As a leader, you typically have better visibility and see the obstacle ahead — it’s intuitively obvious to you that you need to steer the ship in response. As a result, communications on pivots and transformation often focus on the what and the how e.g. we’re swerving left, and we need you to do XYZ. But often the why for the transformation is left out because it seems obvious. To others aboard who don’t have the same visibility, your actions may seem arbitrary and perhaps even unnecessary.
In declaring a pivot or transformation, the leadership team often believes there’s more buy-in for change than there really is.
Without clarity on the why and the vision behind the need for change, individuals are often operating fast in their own roles, but not cohesively. For example, the sales team may need to respond urgently to an existing customer, but your product team may see that as a lower priority compared to the urgency of delivering features needed for the new business model.

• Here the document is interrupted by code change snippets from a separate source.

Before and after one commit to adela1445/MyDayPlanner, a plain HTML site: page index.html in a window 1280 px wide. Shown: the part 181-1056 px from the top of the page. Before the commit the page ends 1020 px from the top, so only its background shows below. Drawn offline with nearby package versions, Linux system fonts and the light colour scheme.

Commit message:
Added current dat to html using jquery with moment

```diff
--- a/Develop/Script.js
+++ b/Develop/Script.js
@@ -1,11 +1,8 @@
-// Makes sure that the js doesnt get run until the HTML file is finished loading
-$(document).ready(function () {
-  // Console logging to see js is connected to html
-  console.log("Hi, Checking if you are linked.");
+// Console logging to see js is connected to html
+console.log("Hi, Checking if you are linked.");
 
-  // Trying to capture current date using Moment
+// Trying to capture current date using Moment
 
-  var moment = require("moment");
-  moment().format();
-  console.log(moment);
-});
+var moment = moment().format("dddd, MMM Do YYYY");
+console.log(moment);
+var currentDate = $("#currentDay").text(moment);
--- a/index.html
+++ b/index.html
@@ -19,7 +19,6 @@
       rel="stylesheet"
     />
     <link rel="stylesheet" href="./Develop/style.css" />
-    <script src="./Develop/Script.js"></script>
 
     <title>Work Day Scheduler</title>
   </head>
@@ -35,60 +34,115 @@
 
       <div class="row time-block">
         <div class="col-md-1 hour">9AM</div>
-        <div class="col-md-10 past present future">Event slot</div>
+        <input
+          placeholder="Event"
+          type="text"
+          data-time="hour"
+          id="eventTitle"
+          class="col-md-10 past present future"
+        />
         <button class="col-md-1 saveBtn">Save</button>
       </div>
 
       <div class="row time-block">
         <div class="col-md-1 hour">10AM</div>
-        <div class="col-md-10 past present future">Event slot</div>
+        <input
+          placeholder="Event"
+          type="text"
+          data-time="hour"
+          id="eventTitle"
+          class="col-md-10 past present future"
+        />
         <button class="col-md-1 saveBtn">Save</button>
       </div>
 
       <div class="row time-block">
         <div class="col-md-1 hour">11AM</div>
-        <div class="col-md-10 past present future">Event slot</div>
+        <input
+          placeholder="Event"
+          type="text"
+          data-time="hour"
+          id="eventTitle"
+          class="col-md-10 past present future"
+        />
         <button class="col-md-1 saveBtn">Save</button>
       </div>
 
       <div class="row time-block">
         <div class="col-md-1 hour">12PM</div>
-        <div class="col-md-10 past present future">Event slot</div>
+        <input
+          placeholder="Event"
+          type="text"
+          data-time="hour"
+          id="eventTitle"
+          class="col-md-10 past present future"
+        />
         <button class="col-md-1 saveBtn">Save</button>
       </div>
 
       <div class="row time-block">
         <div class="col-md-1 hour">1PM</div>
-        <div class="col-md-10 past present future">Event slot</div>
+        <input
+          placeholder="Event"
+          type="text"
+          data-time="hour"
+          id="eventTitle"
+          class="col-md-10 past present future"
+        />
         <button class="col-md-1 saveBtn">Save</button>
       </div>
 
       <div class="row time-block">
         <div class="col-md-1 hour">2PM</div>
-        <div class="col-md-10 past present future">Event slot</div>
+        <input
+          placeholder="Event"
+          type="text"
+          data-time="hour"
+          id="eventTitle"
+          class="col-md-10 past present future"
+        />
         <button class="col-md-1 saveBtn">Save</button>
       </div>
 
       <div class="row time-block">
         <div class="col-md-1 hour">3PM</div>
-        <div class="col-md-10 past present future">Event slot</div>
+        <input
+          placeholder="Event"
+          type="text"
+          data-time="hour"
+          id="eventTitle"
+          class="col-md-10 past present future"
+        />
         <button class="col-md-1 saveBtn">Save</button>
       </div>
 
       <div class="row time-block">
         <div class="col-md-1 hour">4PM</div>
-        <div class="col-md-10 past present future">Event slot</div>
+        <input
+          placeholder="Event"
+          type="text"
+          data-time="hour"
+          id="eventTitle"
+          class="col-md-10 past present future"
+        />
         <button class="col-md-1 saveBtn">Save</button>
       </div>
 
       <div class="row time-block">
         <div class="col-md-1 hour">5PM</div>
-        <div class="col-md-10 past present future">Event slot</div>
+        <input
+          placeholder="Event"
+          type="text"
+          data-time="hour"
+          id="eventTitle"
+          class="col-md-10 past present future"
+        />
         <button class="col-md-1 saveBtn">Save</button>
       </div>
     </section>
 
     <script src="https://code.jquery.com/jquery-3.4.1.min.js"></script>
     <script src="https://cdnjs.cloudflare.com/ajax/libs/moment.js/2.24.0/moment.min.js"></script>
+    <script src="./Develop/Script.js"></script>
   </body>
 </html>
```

All moving fast, but in different directions
Each person may be operating fast to meet business needs but not always in the same direction. You find that the pivot or transformation seems to be causing confusion across the organization.
Over time, it feels like people are working in silos and not collaborating as they should be. When this festers, it can affect organizational culture and people can start to become disengaged — that makes steering the ship even harder!

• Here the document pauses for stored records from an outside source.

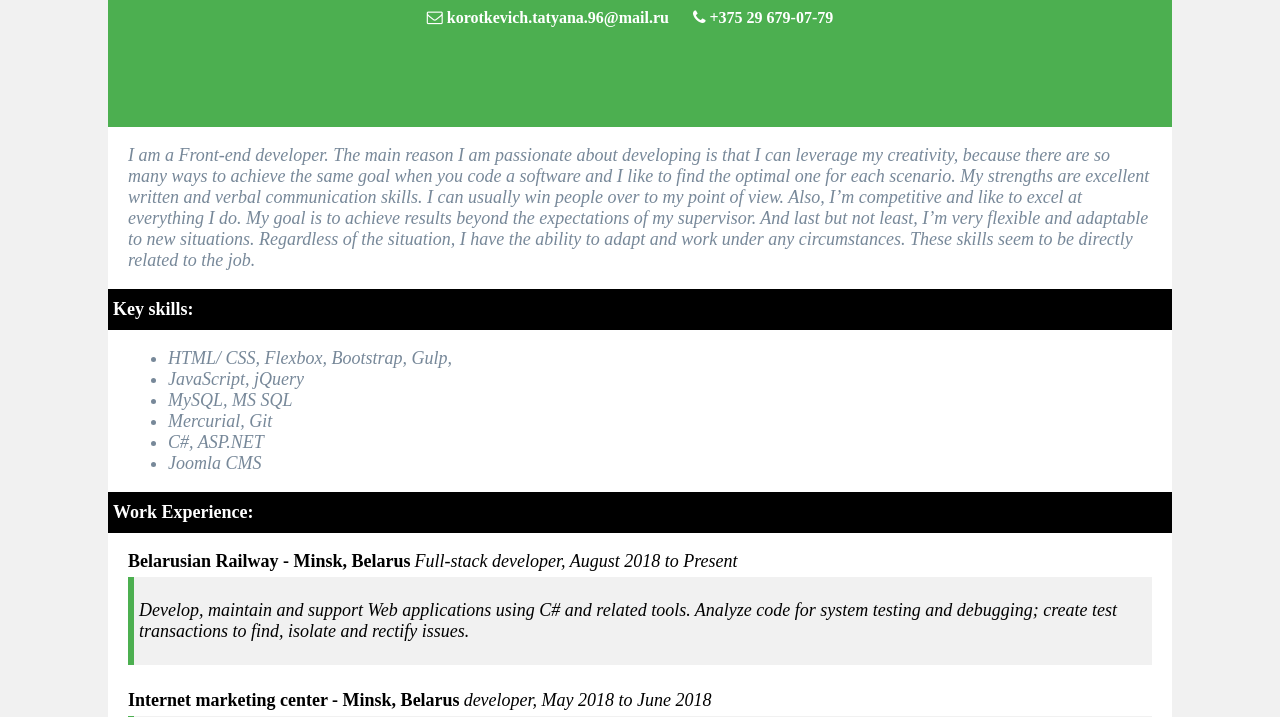
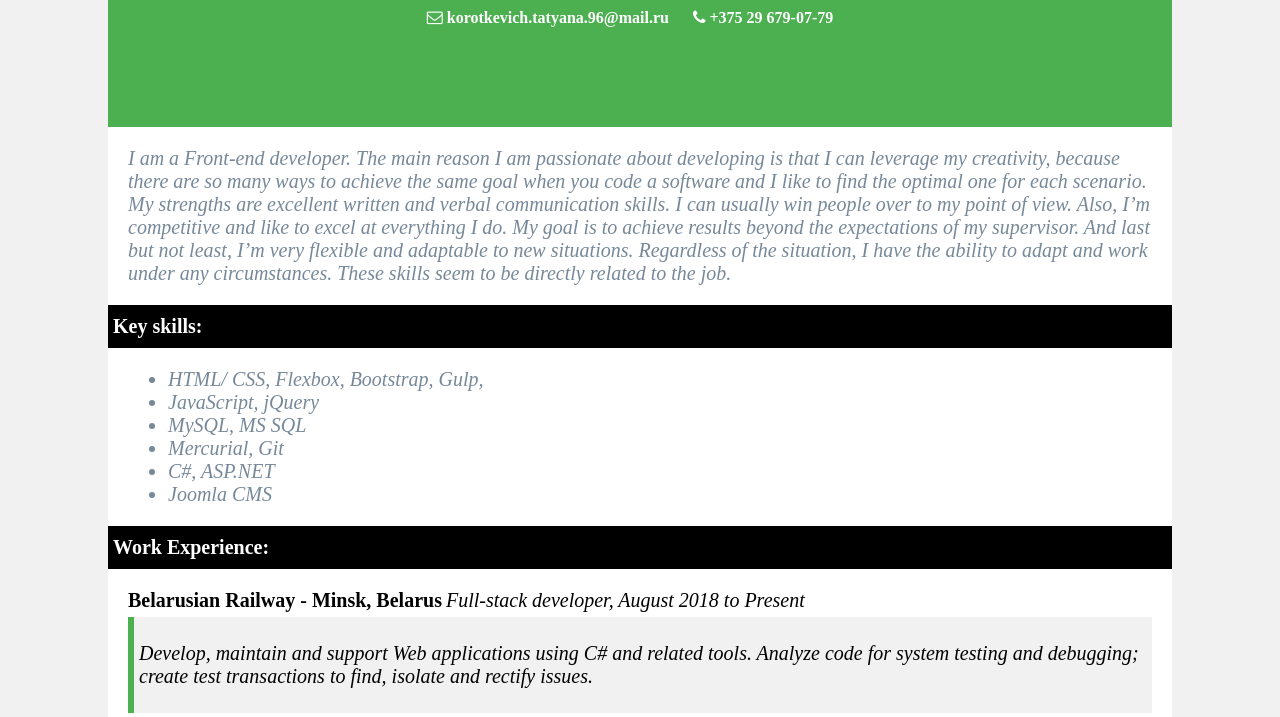
Before and after one commit to korotkevichTat/rsschool-2019Q1-cv, a plain HTML site: page index.html in a window 1280 px wide. Shown: the part 235-952 px from the top of the page. Drawn offline with Linux system fonts and the light colour scheme.

Commit message:
fix: change font size

```diff
--- a/css/style.css
+++ b/css/style.css
@@ -5,10 +5,10 @@ h2{
     font-size: 36px;
 }
 h3{
-    font-size: 18px;
+    font-size: 20px;
 }
 p, ul{
-    font-size: 18px;
+    font-size: 20px;
     font-style: italic;
     color:lightslategray;
 }
@@ -33,7 +33,7 @@ img{
 
 }
 strong, em{
-    font-size: 18px;
+    font-size: 20px;
 }
 
 h3{
```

How can you manage change in your organization more systematically?
At a company undergoing a major transformation to its core business (let’s call them AnonX), the executives recognized the importance of getting the team’s buy-in on transformation. They used the Radical Product Thinking methodology to take a vision-driven approach to create change.

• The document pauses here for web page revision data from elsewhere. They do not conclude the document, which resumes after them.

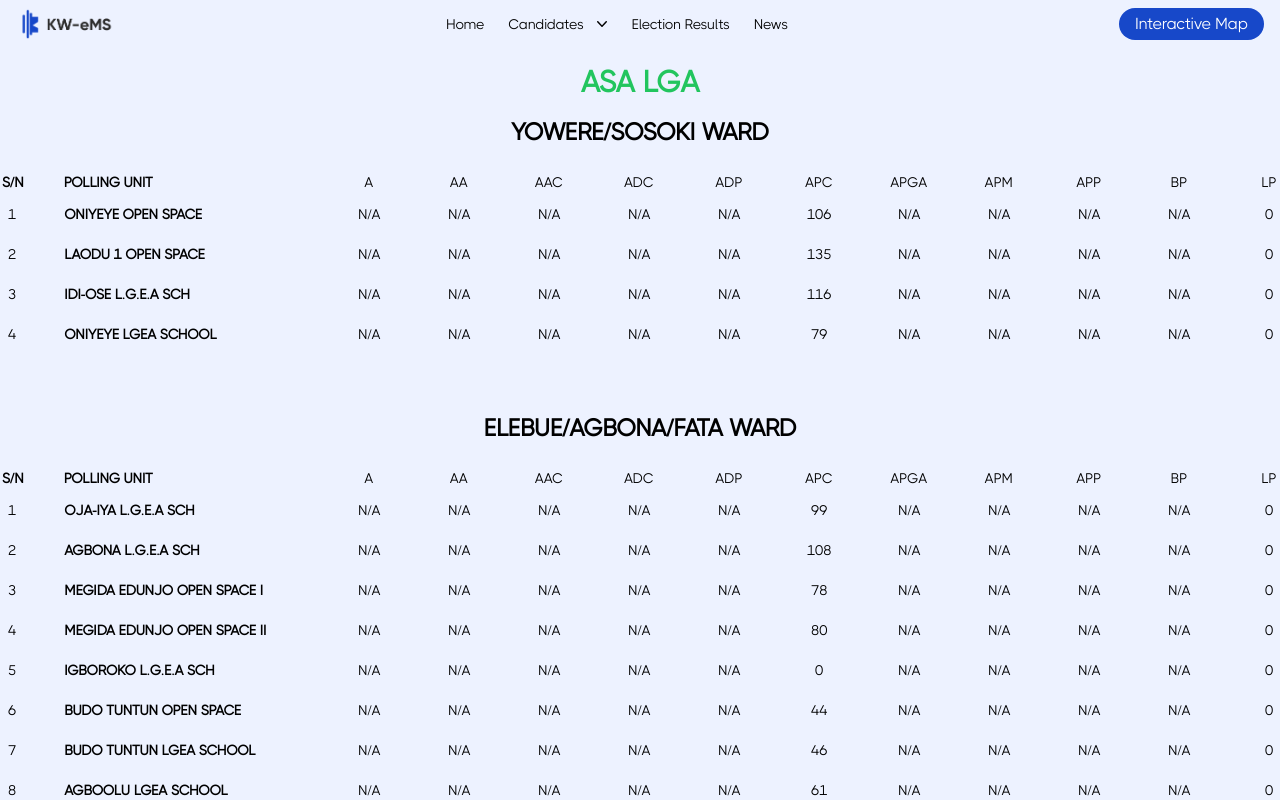
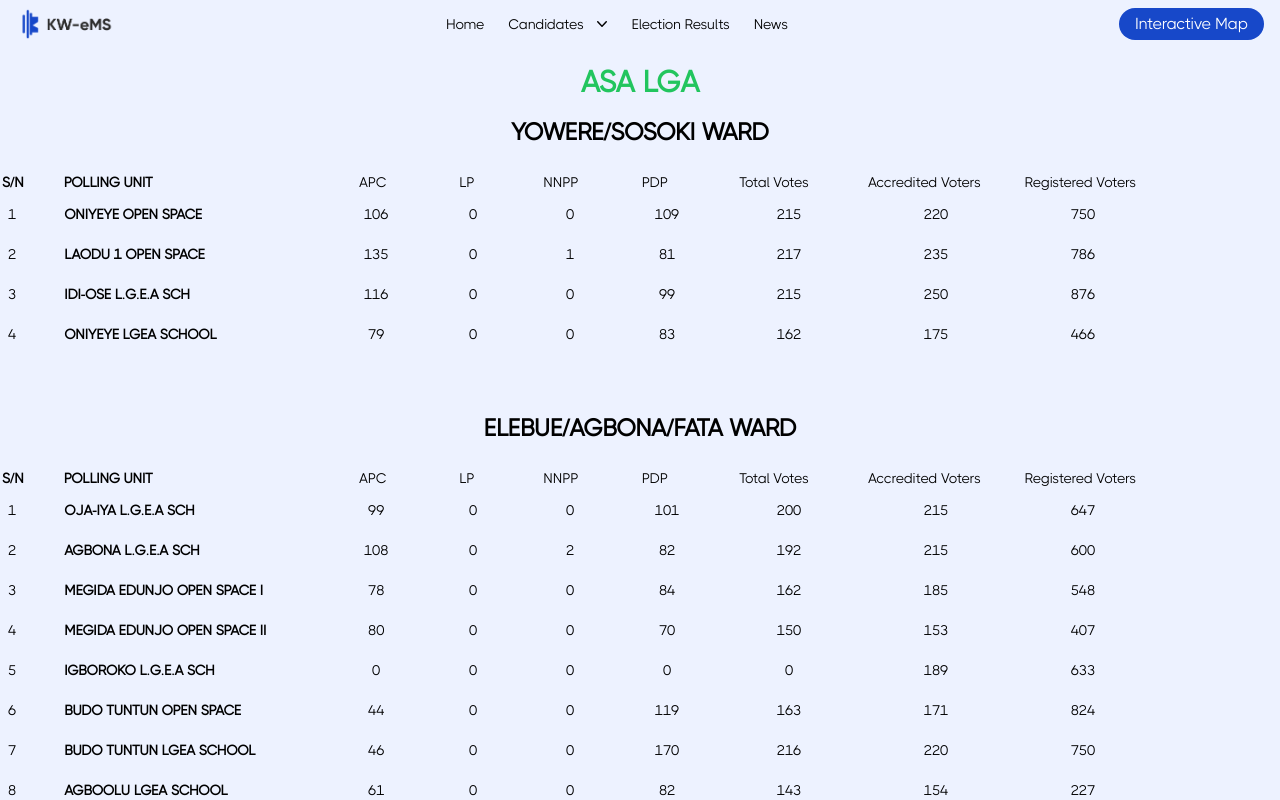
Before and after one commit to thereal-osas/KW-eMS, a React (Create React App) app: page /results/kwara/Asa in a window 1280 px wide. Shown: the top 800 px of the page. Built offline with nearby package versions, Linux system fonts and the light colour scheme.

Commit message:
N/A result removed

```diff
--- a/src/Data/LGA.js
+++ b/src/Data/LGA.js
@@ -14,7 +14,7 @@ const Kwara = [
 	"Offa",
 	"Oke - Ero",
 	"Oyun",
-	"Pategi",
+	"Patigi",
 ];
 
 export default Kwara;
--- a/src/components/Ward.jsx
+++ b/src/components/Ward.jsx
@@ -13,24 +13,12 @@ function Ward({ name }) {
 					<div className="font-extrabold pl-0.5">S/N</div>
 					<div className=" w-[240px]  font-extrabold   ">POLLING UNIT</div>
 				</div>
-				<div className="text-center min-w-[50px] ">A</div>
-				<div className="text-center min-w-[50px] ">AA</div>
-				<div className="text-center min-w-[50px] ">AAC</div>
-				<div className="text-center min-w-[50px] ">ADC</div>
-				<div className="text-center min-w-[50px] ">ADP</div>
+
 				<div className="text-center min-w-[50px] ">APC</div>
-				<div className="text-center min-w-[50px] ">APGA</div>
-				<div className="text-center min-w-[50px] ">APM</div>
-				<div className="text-center min-w-[50px] ">APP</div>
-				<div className="text-center min-w-[50px] ">BP</div>
 				<div className="text-center min-w-[50px] ">LP</div>
 				<div className="text-center min-w-[50px] ">NNPP</div>
-				<div className="text-center min-w-[50px] ">NRM</div>
 				<div className="text-center min-w-[50px] ">PDP</div>
-				<div className="text-center min-w-[50px] ">PRP</div>
-				<div className="text-center min-w-[50px] ">SDP</div>
-				<div className="text-center min-w-[50px] ">YPP</div>
-				<div className="text-center min-w-[50px] ">ZLP</div>
+
 				<div className="text-center min-w-[100px] ">Total Votes</div>
 				<div className=" min-w-[100px] ">Accredited Voters</div>
 				<div className=" min-w-[100px]  ">Registered Voters</div>
@@ -47,24 +35,13 @@ function Ward({ name }) {
 								{a["PU-Name"]}
 							</div>
 						</div>
-						<div className="text-center min-w-[50px]">N/A</div>
-						<div className="text-center min-w-[50px]">N/A</div>
-						<div className="text-center min-w-[50px]">N/A</div>
-						<div className="text-center min-w-[50px]">N/A</div>
-						<div className="text-center min-w-[50px]">N/A</div>
+
 						<div className="text-center min-w-[50px]">{a.APC}</div>
-						<div className="text-center min-w-[50px]">N/A</div>
-						<div className="text-center min-w-[50px]">N/A</div>
-						<div className="text-center min-w-[50px]">N/A</div>
-						<div className="text-center min-w-[50px]">N/A</div>
+
 						<div className="text-center min-w-[50px]">{a.LP}</div>
 						<div className="text-center min-w-[50px]">{a.NNPP}</div>
-						<div className="text-center min-w-[50px]">N/A</div>
 						<div className="text-center min-w-[50px]">{a.PDP}</div>
-						<div className="text-center min-w-[50px]">N/A</div>
-						<div className="text-center min-w-[50px]">N/A</div>
-						<div className="text-center min-w-[50px]">N/A</div>
-						<div className="text-center min-w-[50px]">N/A</div>
+
 						<div className="text-center min-w-[100px]">
 							{a.LP + a.NNPP + a.PDP + a.APC}
 						</div>
```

The leadership team at AnonX started by defining a clear vision for the world they envisioned. Through a facilitated session, the team answered profound questions to craft a detailed vision in just 2 hours.
The leadership team had an intuition for why the transformation was necessary, but they needed to articulate the problem space clearly so that the rest of the organization could see why the change was needed. We created a vision that was centered on the problem and defined a visualizable end-state. To make this process efficient, we used the Radical Product Thinking approach to crafting a vision using a fill-in-the-blanks statement:
Today, when [identified group] want to [desirable activity/ outcome], they have to [current solution] . This is unacceptable, because [shortcomings of current solutions]. We envision a world where [shortcomings resolved]. We are bringing this world about through [basic technology/ approach].
Radical Vision Statement
Alignment at the leadership level is an important first step to get the rest of the organization to buy into the vision. With that accomplished, it’s tempting to think that the next step is an all-hands-on-deck meeting where the leadership team shares the vision articulating why the change is necessary and the desired end state.
While handing this vision to the team may work in a small startup going through its first pivot, the larger your company, the less likely it is that this approach will work.
If your startup has been through other pivots, employees may be tired of change and not looking forward to another one. In larger companies where this requires a new way of doing things, employees may not buy into the vision you’ve defined. In these situations, handing down a vision to employees may be greeted with eye-rolls instead of a warm welcome.
The idea of creating alignment in the organization is usually interpreted as employees aligning to the leadership’s vision. In reality, employees may have insights from their work whether it’s through technical knowledge or being on the frontlines with customers. Alignment in the organization comes from integrating these views with the leadership’s in order to create a complete picture.
At AnonX, we held meetings with different teams to share this vision. In these facilitated sessions, teams co-created the vision for transformation. Many of these teams shared fresh perspectives that were deeply insightful and the leadership team edited the vision statement they had crafted to incorporate these ideas.
A vision-driven approach uses vision as the starting point. Alignment on the vision lays the foundation for agreeing on a strategy, priorities, and a plan for measuring success.
In working with organizations ranging from startups to multinationals, I repeatedly find that taking this systematic, vision-driven approach to creating change has three benefits:
RPT helps you align your team
It creates better alignment across the organization: The process of articulating the vision clarifies for teams why they are doing what they are doing. It helps align the arrows so you’re moving fast AND in the same direction — the result is you have velocity, not just speed.
It creates a deeper sense of purpose: A detailed vision helps create a clearer sense of purpose. But taking a facilitative approach to crafting the vision takes this a step further. It changes the paradigm that the team has to work on the vision handed down by the leadership team. This facilitative approach transforms your vision into the team’s vision.
It improves organizational culture: These conversations often bring up uncomfortable truths that are thought but not spoken. By bringing these conversations out in the open, they become constructive discussions. The lift in morale and energy from these conversations is like watching the sun come out after days of rain.
Making a successful pivot or transformation requires more than communicating the need for change — you need to help your team navigate the changes this requires from them. By taking this vision-driven approach you can bring your team with you on the journey.